The fourth kind of web is most common at this time; the funnel webs. So named because these insect-catching snares are composed of numerous threads surrounding an opening. This is where the spider sits in readiness to pounce out to catch a passing insect. This form of a hunting web looks like a funnel. Webs are usually on the ground and may appear to be a flat “cloth shape” appearance. Being low to the ground provides a good site to catch wandering insects. But being close to the ground means that they get wet with dew readily and I see them easily. This is also where the first frosts appear. All types of webs that get a dew coating can also get frosted as we progress into fall, but I find more frosted fall funnels than any other.

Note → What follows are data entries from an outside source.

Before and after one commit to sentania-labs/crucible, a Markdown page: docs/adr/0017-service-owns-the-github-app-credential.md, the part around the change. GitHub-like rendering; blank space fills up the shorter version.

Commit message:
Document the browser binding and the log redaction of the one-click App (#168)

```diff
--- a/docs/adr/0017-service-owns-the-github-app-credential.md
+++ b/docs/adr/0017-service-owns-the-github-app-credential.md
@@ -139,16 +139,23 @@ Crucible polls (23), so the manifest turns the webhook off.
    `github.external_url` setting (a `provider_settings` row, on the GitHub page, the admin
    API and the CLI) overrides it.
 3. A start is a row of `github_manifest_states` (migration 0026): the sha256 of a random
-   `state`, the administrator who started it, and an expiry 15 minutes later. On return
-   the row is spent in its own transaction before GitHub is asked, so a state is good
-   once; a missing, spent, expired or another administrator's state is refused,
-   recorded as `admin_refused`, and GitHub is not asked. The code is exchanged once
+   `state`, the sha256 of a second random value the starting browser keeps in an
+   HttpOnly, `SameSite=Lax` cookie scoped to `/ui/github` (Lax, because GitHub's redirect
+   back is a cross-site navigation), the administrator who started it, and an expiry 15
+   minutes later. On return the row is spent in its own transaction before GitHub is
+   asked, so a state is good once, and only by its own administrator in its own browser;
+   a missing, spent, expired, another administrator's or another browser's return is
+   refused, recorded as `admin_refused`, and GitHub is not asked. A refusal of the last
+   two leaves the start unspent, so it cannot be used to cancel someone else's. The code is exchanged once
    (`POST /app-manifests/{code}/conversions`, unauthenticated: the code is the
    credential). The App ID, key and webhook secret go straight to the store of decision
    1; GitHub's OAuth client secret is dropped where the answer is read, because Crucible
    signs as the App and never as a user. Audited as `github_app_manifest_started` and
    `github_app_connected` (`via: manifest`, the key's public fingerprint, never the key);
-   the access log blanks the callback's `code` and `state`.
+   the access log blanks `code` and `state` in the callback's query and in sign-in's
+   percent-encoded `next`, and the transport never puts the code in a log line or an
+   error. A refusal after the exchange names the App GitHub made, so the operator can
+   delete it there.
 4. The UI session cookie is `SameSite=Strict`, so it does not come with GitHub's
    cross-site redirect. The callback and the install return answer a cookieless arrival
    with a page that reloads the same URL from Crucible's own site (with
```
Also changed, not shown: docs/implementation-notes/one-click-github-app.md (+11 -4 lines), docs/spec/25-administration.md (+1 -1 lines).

Funnel webs were very common all summer and myriads were in our yards and roadsides during the warmer times. The spiders grew, the webs grew. The ones that we see now will last for a couple more weeks into October, but will succumb to the impending chill. Dealing with the cold, some funnel-web spiders will move indoors. It is not unusual to find the funnel webs of these brown spiders in basements and garages as the temperature drops. Some will last into winter, but now they are another seasonal change to watch with our local fauna.